Principally passion assets are acquired, as their name implies, for use and the enjoyment they bring during ownership, rather than monetary gain. Nevertheless, a rise of wealth owners, particularly from emerging markets such as China, has seen their demand and, therefore, value rise over the last decade. The Knight Frank 2020 Wealth Report shows the average gain in the value of 11 passion assets since 2009 has been 142%. In addition to the potential for returns, they are also seen as a tangible store of wealth that can offer protection against inflation. This is due to their value being driven by their scarcity and a low likelihood of short-term price volatility e.g. the price someone is willing to pay for a Rolex Daytona is not likely to collapse overnight.
It is clear to see why they could be considered as another investable asset class to aid in overall diversification of wealth. However, like all other asset classes that offer the potential for returns, passion assets come with their own risks and considerations.
One key consideration is that whilst offering tangibility, they are generally illiquid and so may not provide means to an immediate source of income. Whilst a call to your investment manager can typically see your publicly traded investments sold, and cash paid to you within a matter of days, disposing of a fine wine collection, classic car, or luxury Swiss timepiece is not so simple. The cost of sale, such as auctioneer’s commission that can be as much as 25% of the realised value, also needs to be considered.
Passion assets can be high-maintenance with considerable costs of ownership. For example, storing smaller items such as handbags and coins is easier than the storage of fine wine, which requires controlled temperature and humidity. The cost of storing, maintaining and insuring classic cars can also be very high. In addition, the rarity of some of these assets makes them susceptible to forgery with items needing to be appraised, often by a third party, to determine authenticity, provenance and legal ownership.
Are passion assets a potential safe haven during turbulent times such as those seen in recent months?
Government ‘lock-down’ restrictions, bans on international travel and social distancing rules have made it practically impossible for sellers to manufacture and transport their items and for buyers to inspect their potential new purchases. This is a particular problem for industries that are reliant on a boutique shopping experience to generate sales, like the Swiss Watch Industry, where historically only 5% of global sales take place online. Statistics from the Federation of the Swiss Watch Industry (FHS) showed a 43.1% drop in export volumes in March, resulting in brands spending most of April expanding their digital platforms in an attempt to display and sell their latest products to prospective buyers.
However, whilst delays to global supply chains are proving a hindrance to those seeking to acquire newly produced assets, they may prove to be beneficial for existing owners. As mentioned earlier, scarcity plays a role in the price of passion assets, and the lack of certainty as to when products will be readily available again, could result in higher values being achieved. Auction houses, the main market place where prospective buyers and sellers of passion assets meet, are moving their businesses online to ensure that the resale market remains open.
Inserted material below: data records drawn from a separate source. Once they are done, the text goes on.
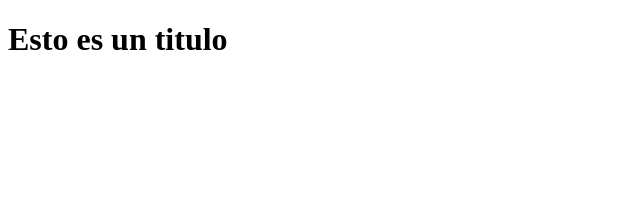
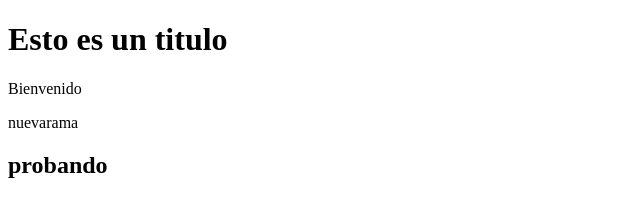
Before and after one commit to Aneta0312/ProbandoGit, a plain HTML site: page index.html in a window 1280 px wide. Shown: the whole page, without its empty margins (0-640 px from the left). Drawn offline with Linux system fonts and the light colour scheme.

Commit message:
h2probando

```diff
--- a/index.html
+++ b/index.html
@@ -10,6 +10,11 @@
 <body>
 
     <h1>Esto es un titulo</h1>
+    <p>Bienvenido</p>
+
+    <p>nuevarama</p>
+    <h2>probando</h2>
+
 
 
 
```
Also changed, not shown: estilos.css (added).
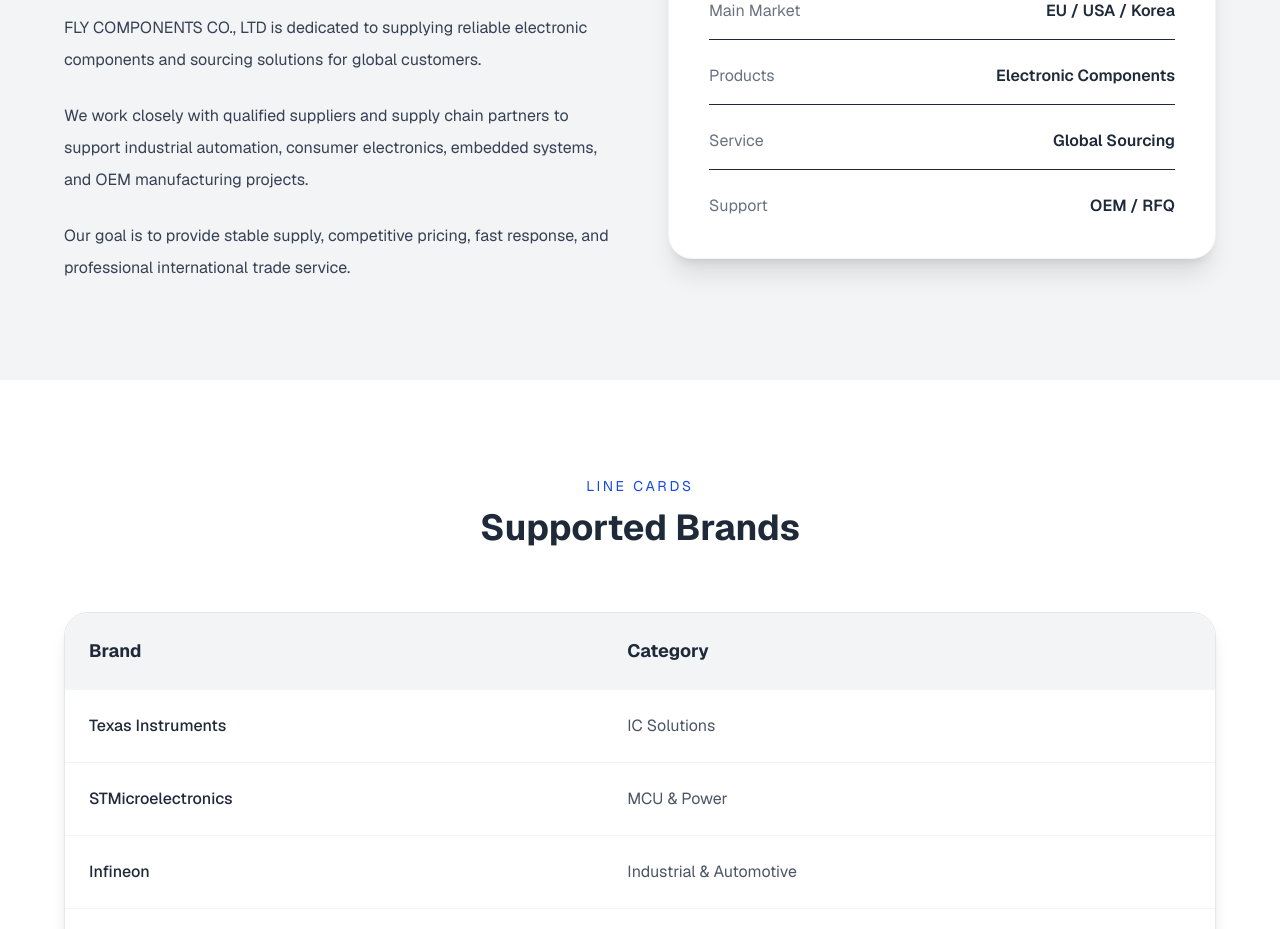
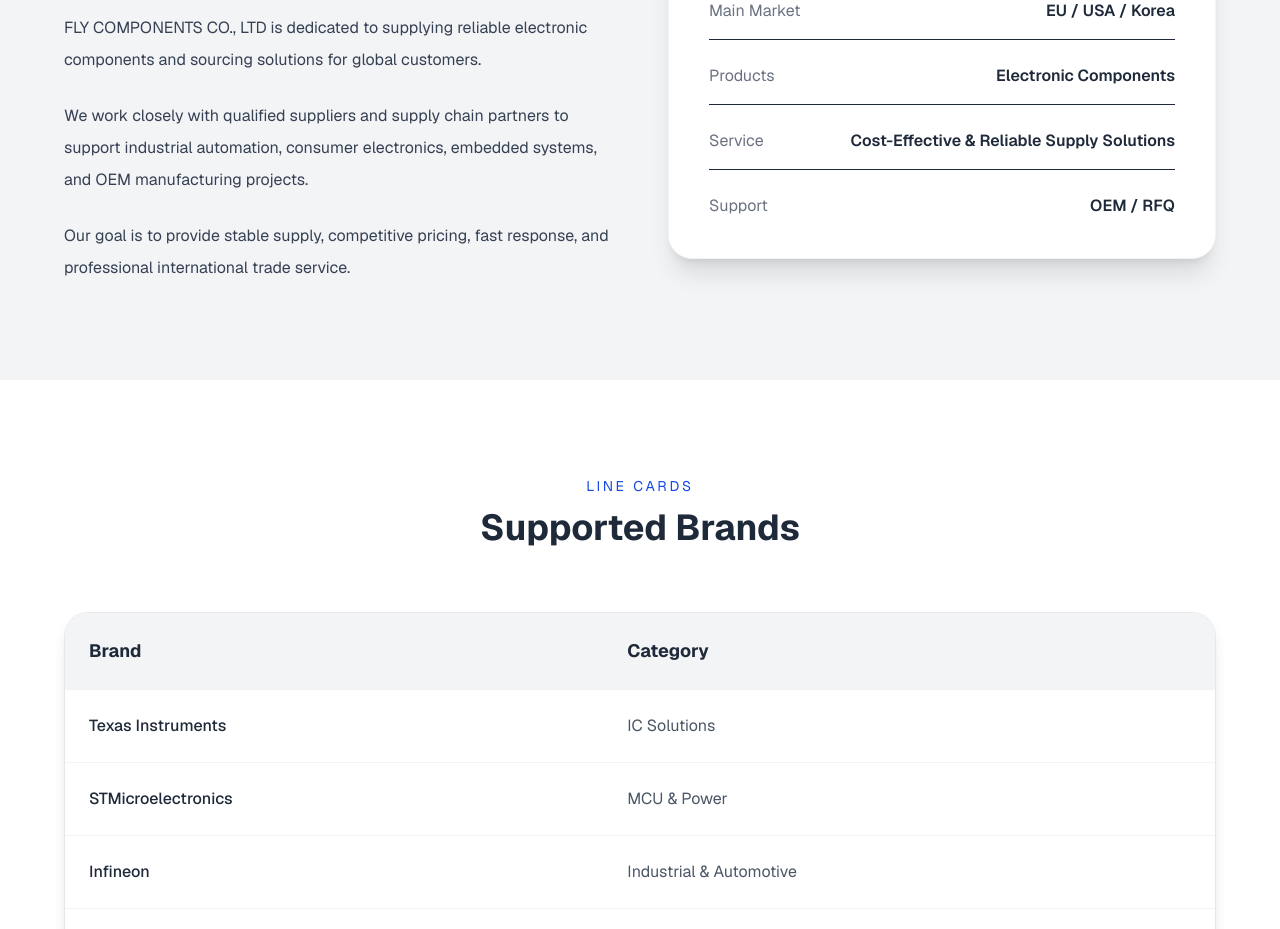
Before and after one commit to ajr2026/fly-components, a Next.js app: page / in a window 1280 px wide. Shown: the part 1940-2869 px from the top of the page. Built offline with nearby package versions, Linux system fonts and the light colour scheme.

Commit message:
Update page.tsx

```diff
--- a/app/page.tsx
+++ b/app/page.tsx
@@ -170,7 +170,7 @@
 
               <div className="flex justify-between border-b pb-4">
                 <span className="text-gray-500">Service</span>
-                <span className="font-semibold">Global Sourcing</span>
+                <span className="font-semibold">Cost-Effective & Reliable Supply Solutions</span>
               </div>
 
               <div className="flex justify-between">
```
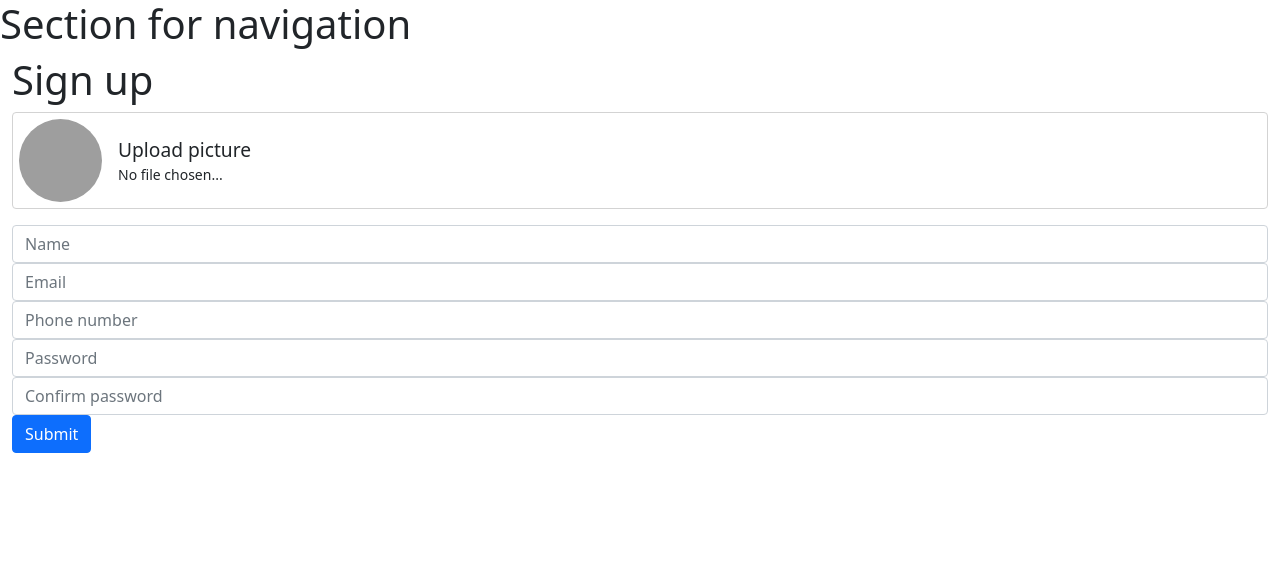
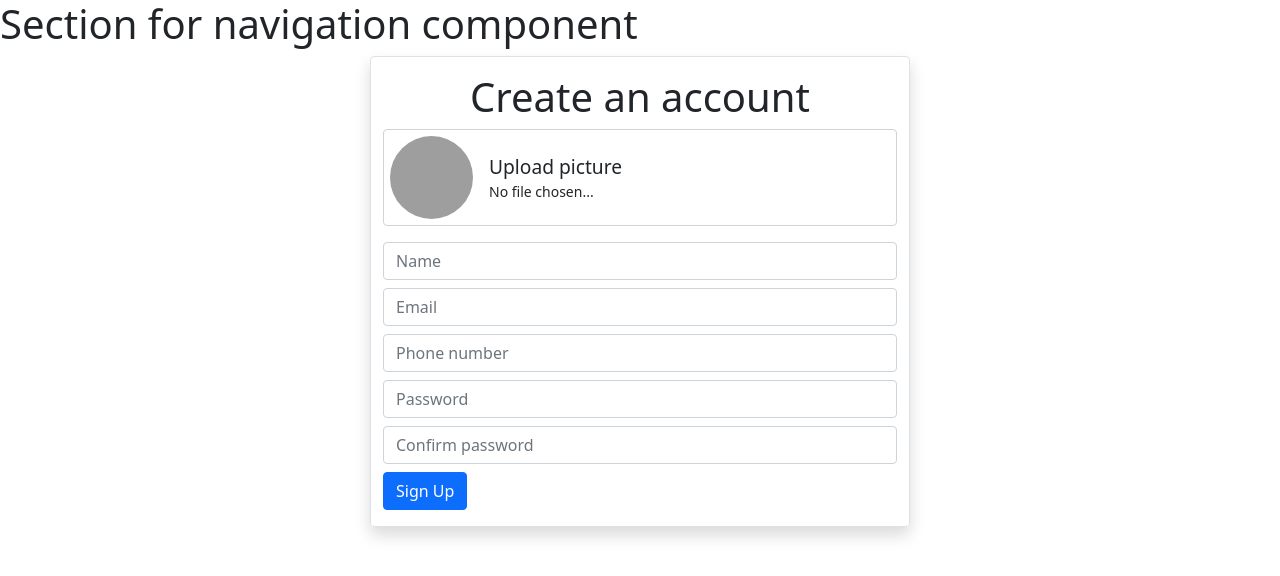
Before and after one commit to helio3197/book-a-lawyer-app-frontend, a React (Create React App) app: page /sign_up in a window 1280 px wide. Shown: the top 576 px of the page. Built offline with nearby package versions, Linux system fonts and the light colour scheme; grey boxes are pictures that could not be loaded.

Commit message:
Update stlyes in SignUp component

```diff
--- a/src/assets/stylesheets/_forms.scss
+++ b/src/assets/stylesheets/_forms.scss
@@ -75,3 +75,7 @@
     }
   }
 }
+
+.form-width-sm {
+  max-width: 540px;
+}
--- a/src/components/Home.js
+++ b/src/components/Home.js
@@ -2,7 +2,7 @@ import React from 'react';
 
 const Home = () => (
   <>
-    <h1>HOMEPAGE</h1>
+    <h1>HOMEPAGE PLACEHOLDER</h1>
   </>
 );
 
--- a/src/components/Layout.js
+++ b/src/components/Layout.js
@@ -3,8 +3,10 @@ import { Outlet } from 'react-router-dom';
 
 const Layout = () => (
   <>
-    <h1>Section for navigation</h1>
-    <Outlet />
+    <h1>Section for navigation component</h1>
+    <section>
+      <Outlet />
+    </section>
   </>
 );
 
--- a/src/components/SignUp.js
+++ b/src/components/SignUp.js
@@ -25,19 +25,19 @@ const SignUp = () => {
   const [formState, setFormState] = useState(formInitialState);
   const dispatch = useDispatch();
 
-  console.log(authState);
+  console.log(authState); // debugging, will remove later
 
   if (authState.userSignedIn) {
     if (authState.status === 'idle') {
-      return (
+      return ( // Should redirect to homepage with respective notice: User already signed in
         <div>
-          <h1>Already signed_in, redirecting to home</h1>
+          <h1>(PLACEHOLDER) Already signed_in, redirecting to home</h1>
         </div>
       );
     }
-    return (
+    return ( // Should redirect to homepage with respective notice: User registered successfully
       <div>
-        <h1>Success, should redirect to home</h1>
+        <h1>(PLACEHOLDER) Success, should redirect to home</h1>
       </div>
     );
   }
@@ -102,8 +102,9 @@ const SignUp = () => {
   const validateInput = (key) => !!authState.error?.[key];
 
   return (
-    <Container fluid>
-      <h1>Sign up</h1>
+    <Container fluid="sm">
+      <Container fluid className="py-3 border rounded form-width-sm shadow">
+        <h1 className="text-center">Create an account</h1>
         <Form>
           <div className="avatar mb-3">
             <div className="preview">
@@ -122,27 +123,27 @@ const SignUp = () => {
               </div>
             </div>
           </div>
-        <Form.Group controlId="name">
+          <Form.Group controlId="name" className="mb-2">
             <Form.Label visuallyHidden>Name</Form.Label>
             <Form.Control value={formState.name} onChange={inputHandler} placeholder="Name" isInvalid={validateInput('name')} />
             <Form.Control.Feedback type="invalid">{renderError('name')}</Form.Control.Feedback>
           </Form.Group>
-        <Form.Group controlId="email">
+          <Form.Group controlId="email" className="mb-2">
             <Form.Label visuallyHidden>Email</Form.Label>
             <Form.Control value={formState.email} onChange={inputHandler} type="email" placeholder="Email" isInvalid={validateInput('email')} />
             <Form.Control.Feedback type="invalid">{renderError('email')}</Form.Control.Feedback>
           </Form.Group>
-        <Form.Group controlId="phone">
+          <Form.Group controlId="phone" className="mb-2">
             <Form.Label visuallyHidden>Phone</Form.Label>
             <Form.Control value={formState.phone} onChange={inputHandler} type="tel" placeholder="Phone number" isInvalid={validateInput('phone')} />
             <Form.Control.Feedback type="invalid">{renderError('phone')}</Form.Control.Feedback>
           </Form.Group>
-        <Form.Group controlId="password">
+          <Form.Group controlId="password" className="mb-2">
             <Form.Label visuallyHidden>Password</Form.Label>
             <Form.Control value={formState.password} onChange={inputHandler} type="password" placeholder="Password" isInvalid={validateInput('password')} />
             <Form.Control.Feedback type="invalid">{renderError('password')}</Form.Control.Feedback>
           </Form.Group>
-        <Form.Group controlId="password_confirmation">
+          <Form.Group controlId="password_confirmation" className="mb-2">
             <Form.Label visuallyHidden>Confirm password</Form.Label>
             <Form.Control value={formState.password_confirmation} onChange={inputHandler} type="password" placeholder="Confirm password" isInvalid={validateInput('password_confirmation')} />
             <Form.Control.Feedback type="invalid">{renderError('password_confirmation')}</Form.Control.Feedback>
@@ -151,9 +152,10 @@ const SignUp = () => {
             type="submit"
             onClick={formHandler}
           >
-          Submit
+            Sign Up
           </Button>
         </Form>
+      </Container>
     </Container>
   );
 };
```
Lines whose indentation alone changed are shown as unchanged.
Initial reports are indicating that consumers are reacting positively to this change with Christie’s recently completing an online-only jewellery auction where the number of unique visitors was nearly double that of a year ago, almost 40% of sales were to new customers, and 80% of lots sold above their high estimates.
Whilst the full impact of COVID-19 will not be known until much later in the year, there are signs that some markets appear to be holding up or recovering. One such example is the classic car market, where according to the HAGI Top index which measures the performance of the best investment-grade classic cars, prices rose by 0.55% in January and February, with no dip forecasted to have taken place in March. Another appears to be the fine wine market, which recently reported an upturn in activity from buyers in Hong Kong and China after they retracted, for obvious reasons, from the market during Q1. A recent article in the Knight Frank 2020 Wealth Report highlighted how the value of fine wine purchased in Hong-Kong via the Wine Owners platform had risen by over 200% during February and March 2020, thereby supporting prices, due to the foreign exchange effects of sterling depreciation.
We find that a family’s wealth usually covers assets beyond those invested in traditional financial markets. We also understand that passion assets will often have a sentimental value that goes far beyond their intrinsic value. If we can support you in your chosen pursuit or if like many of us you have discovered a new pastime during recent weeks spent at home and would like introductions or help to get started please email the Family Office Services team at FOSTeam@Sandaire.com.